Investigations relating to prison officials, Bosasa complete — NPA

Former Bosasa COO Angelo Agrizzi said during the period of his employment at correctional services, Patrick Gillingham was paid by Bosasa. (Delwyn Verasamy/M&G)

Former Bosasa COO Angelo Agrizzi said during the period of his employment at correctional services, Patrick Gillingham was paid by Bosasa. (Delwyn Verasamy/M&G)

The outstanding investigation relating to allegations of bribery and corruption involving prison officials and Bosasa have been completed, the National Prosecuting Authority (NPA) confirmed on Saturday.

“We can confirm, following the meeting of the prosecution team with the investigating officers on 14 January 2019, that the outstanding investigations have been completed,” spokesperson Luvuyo Mfaku said on Saturday.

He said the docket relating to the matter was now being analysed by the prosecution team and that the outstanding forensic report which the team had been waiting for had been secured.

“It is only after the analysis of the said report that a final decision is going to be made whether or not to prosecute any person(s) in respect of the matter.”

The NPA and Hawks were presented with the allegations over eight years ago.

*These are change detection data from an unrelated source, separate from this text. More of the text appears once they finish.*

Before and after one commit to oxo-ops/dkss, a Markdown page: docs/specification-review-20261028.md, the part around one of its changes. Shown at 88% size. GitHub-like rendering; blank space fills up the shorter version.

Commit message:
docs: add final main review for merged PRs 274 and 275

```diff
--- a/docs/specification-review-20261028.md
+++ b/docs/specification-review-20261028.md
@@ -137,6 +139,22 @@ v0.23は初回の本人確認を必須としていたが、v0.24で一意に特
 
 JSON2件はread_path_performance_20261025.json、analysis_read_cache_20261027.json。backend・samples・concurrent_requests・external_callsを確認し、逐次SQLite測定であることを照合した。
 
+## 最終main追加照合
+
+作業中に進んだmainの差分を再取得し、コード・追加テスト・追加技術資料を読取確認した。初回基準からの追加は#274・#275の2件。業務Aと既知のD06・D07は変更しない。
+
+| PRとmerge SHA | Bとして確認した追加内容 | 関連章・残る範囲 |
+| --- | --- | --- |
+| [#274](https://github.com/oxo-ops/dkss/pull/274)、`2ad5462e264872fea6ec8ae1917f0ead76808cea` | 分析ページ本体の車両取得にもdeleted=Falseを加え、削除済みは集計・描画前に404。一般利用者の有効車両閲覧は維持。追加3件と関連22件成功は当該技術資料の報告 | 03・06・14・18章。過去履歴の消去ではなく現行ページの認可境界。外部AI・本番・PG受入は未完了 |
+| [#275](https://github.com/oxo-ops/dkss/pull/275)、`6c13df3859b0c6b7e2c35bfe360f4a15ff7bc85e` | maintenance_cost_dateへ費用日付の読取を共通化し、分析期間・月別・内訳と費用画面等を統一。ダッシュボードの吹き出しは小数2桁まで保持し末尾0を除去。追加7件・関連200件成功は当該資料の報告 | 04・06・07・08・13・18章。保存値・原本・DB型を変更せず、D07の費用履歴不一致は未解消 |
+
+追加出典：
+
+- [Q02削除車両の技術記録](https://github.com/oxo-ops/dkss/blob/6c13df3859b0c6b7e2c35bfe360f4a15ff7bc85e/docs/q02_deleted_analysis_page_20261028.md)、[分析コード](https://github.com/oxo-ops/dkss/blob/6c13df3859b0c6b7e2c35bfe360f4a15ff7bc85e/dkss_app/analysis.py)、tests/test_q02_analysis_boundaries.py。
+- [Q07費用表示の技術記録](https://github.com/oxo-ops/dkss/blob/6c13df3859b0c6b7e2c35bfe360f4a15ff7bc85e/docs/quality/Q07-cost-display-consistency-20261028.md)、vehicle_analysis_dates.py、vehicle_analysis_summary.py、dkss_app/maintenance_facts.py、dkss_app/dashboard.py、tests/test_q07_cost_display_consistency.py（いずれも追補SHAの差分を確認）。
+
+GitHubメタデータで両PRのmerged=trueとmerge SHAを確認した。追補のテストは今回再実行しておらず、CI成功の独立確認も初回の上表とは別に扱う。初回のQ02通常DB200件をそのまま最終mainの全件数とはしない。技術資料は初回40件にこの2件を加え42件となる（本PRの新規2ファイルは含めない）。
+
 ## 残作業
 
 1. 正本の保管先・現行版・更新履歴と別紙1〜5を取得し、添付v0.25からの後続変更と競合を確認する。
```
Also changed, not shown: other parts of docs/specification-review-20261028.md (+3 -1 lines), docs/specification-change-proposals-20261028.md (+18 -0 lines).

On Friday, Bosasa’s former chief operating officer Angelo Agrizzi delivered a key piece of evidence to the state capture commission of inquiry.

He told the commission of inquiry that he personally paid former prison boss Patrick Gillingham.

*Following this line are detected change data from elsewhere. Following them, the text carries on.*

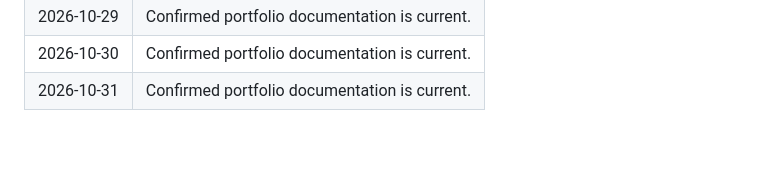
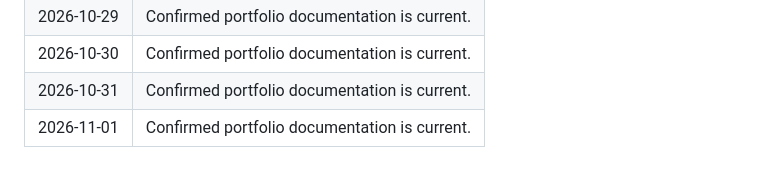
Before and after one commit to bansal-harsh/helloharsh, a Markdown page: activity/daily-checks.md, the part around the change. Rendered like a GitHub page; blank space fills up the shorter version.

Commit message:
Record daily portfolio activity for 2026-11-01

```diff
--- a/activity/daily-checks.md
+++ b/activity/daily-checks.md
@@ -76,3 +76,4 @@ This log records routine checks that the portfolio documentation remains current
 | 2026-10-29 | Confirmed portfolio documentation is current. |
 | 2026-10-30 | Confirmed portfolio documentation is current. |
 | 2026-10-31 | Confirmed portfolio documentation is current. |
+| 2026-11-01 | Confirmed portfolio documentation is current. |
```
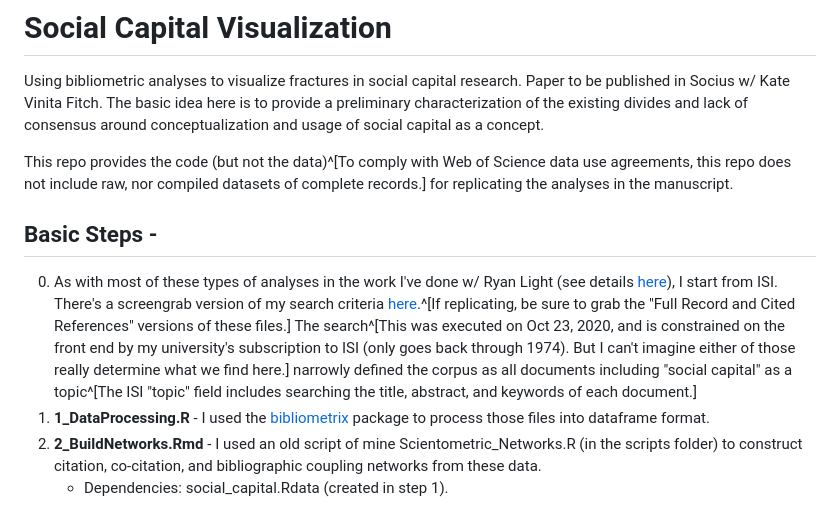
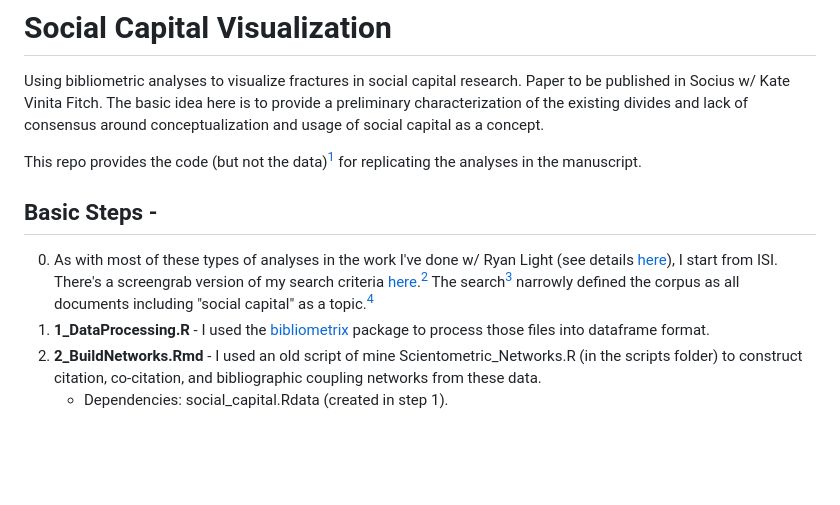
Before and after one commit to jimiadams/SocialCapital-Viz, a Markdown page: README.md, the part around the change printed below. GitHub-like rendering; blank space fills up the shorter version.

```diff
--- a/README.md
+++ b/README.md
@@ -1,10 +1,10 @@
 # Social Capital Visualization
 Using bibliometric analyses to visualize fractures in social capital research. Paper to be published in Socius w/ Kate Vinita Fitch. The basic idea here is to provide a preliminary characterization of the existing divides and lack of consensus around conceptualization and usage of social capital as a concept.
 
-This repo provides the code (but not the data)^[To comply with Web of Science data use agreements, this repo does not include raw, nor compiled datasets of complete records.] for replicating the analyses in the manuscript.
+This repo provides the code (but not the data)[^1] for replicating the analyses in the manuscript.
 
 ## Basic Steps -
-0. As with most of these types of analyses in the work I've done w/ Ryan Light (see details [here](https://sites.google.com/site/jimiadams/projects/ideas)), I start from ISI. There's a screengrab version of my search criteria [here](Search_Criteria.png).^[If replicating, be sure to grab the "Full Record and Cited References" versions of these files.] The search^[This was executed on Oct 23, 2020, and is constrained on the front end by my university's subscription to ISI (only goes back through 1974). But I can't imagine either of those really determine what we find here.] narrowly defined the corpus as all documents including "social capital" as a topic^[The ISI "topic" field includes searching the title, abstract, and keywords of each document.]
+0. As with most of these types of analyses in the work I've done w/ Ryan Light (see details [here](https://sites.google.com/site/jimiadams/projects/ideas)), I start from ISI. There's a screengrab version of my search criteria [here](Search_Criteria.png).[^2] The search[^3] narrowly defined the corpus as all documents including "social capital" as a topic.[^4]
 1. **1_DataProcessing.R** - I used the [bibliometrix](https://www.bibliometrix.org/) package to process those files into dataframe format.
 1. **2_BuildNetworks.Rmd** - I used an old script of mine Scientometric_Networks.R (in the scripts folder) to construct citation, co-citation, and bibliographic coupling networks from these data.
     - Dependencies: social_capital.Rdata (created in step 1).
```
Also changed, not shown: other parts of README.md (+7 -0 lines).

READ MORE: Bosasa used death benefits scheme for bribe money

He testified that Gillingham used to receive R47 000 per month from Bosasa while he was still employed by the department of correctional services. However, when he left, Bosasa paid him R110 000.

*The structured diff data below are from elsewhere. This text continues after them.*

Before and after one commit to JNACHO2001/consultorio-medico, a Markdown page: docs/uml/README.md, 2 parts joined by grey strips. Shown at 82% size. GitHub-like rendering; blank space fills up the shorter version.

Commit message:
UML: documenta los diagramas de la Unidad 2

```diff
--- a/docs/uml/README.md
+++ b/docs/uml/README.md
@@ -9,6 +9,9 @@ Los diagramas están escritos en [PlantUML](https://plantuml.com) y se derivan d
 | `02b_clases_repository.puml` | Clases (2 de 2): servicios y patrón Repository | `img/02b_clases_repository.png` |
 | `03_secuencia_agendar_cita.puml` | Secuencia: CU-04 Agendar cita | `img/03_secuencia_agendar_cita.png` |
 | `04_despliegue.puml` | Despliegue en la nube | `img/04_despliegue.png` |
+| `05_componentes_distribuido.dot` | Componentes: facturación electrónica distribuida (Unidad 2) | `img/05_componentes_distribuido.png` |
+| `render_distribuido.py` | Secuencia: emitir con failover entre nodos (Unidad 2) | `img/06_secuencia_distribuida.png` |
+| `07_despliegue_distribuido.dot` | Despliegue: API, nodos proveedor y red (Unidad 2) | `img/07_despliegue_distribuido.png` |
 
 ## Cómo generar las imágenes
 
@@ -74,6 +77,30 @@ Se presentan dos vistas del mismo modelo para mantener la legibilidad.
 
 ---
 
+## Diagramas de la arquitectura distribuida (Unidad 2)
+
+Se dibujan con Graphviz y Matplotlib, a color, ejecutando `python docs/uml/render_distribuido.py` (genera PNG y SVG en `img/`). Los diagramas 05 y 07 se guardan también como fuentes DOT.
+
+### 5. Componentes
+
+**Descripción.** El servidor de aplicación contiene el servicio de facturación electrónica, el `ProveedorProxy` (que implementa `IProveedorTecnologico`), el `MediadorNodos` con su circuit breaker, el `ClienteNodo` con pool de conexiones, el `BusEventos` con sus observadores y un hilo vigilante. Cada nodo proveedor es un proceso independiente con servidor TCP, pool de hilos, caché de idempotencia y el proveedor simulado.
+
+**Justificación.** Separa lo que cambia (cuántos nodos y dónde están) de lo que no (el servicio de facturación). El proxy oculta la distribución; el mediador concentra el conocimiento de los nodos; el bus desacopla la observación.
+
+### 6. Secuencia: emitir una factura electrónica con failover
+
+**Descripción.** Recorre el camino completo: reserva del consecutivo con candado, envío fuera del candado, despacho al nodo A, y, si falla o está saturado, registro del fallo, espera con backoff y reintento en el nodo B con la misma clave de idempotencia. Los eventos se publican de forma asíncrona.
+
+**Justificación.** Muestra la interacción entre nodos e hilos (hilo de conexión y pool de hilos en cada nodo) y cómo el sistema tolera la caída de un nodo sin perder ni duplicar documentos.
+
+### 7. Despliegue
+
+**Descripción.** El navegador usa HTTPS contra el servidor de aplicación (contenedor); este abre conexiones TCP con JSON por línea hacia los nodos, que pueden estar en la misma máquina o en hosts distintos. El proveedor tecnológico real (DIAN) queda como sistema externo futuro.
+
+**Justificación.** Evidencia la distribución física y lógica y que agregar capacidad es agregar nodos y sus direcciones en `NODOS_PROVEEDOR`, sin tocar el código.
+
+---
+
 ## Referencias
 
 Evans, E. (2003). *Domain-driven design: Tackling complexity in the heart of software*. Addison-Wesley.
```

It was reported previously that Bosasa allegedly bribed Gillingham, who was the department’s chief financial officer, and prison boss Linda Mti to secure four tenders between 2004 and 2007, worth roughly R1.5-billion, including the supply of televisions and fencing at prisons around the country, the Special Investigating Unit (SIU) found.

A statement written by former Bosasa auditor, Peet Venter, which was read out by evidence leader Paul Pretorius, revealed details of bribes to Gillingham.

“Mark Taverner, Gavin Watson’s brother in law, retains Patrick Gillingham on the payroll of BEE foods at a salary of R65 000 a month and a company car, Mercedes GLA 200 over and above his R110 000 a month cash bribe,” according to the statement.

Pretorius asked Agrizzi: “During the period of his employment at correctional services, was Patrick Gillingham paid by Bosasa?”

“Yes, he was,” Agrizzi answered.

Agrizzi is expected to continue with his testimony on Monday. — News24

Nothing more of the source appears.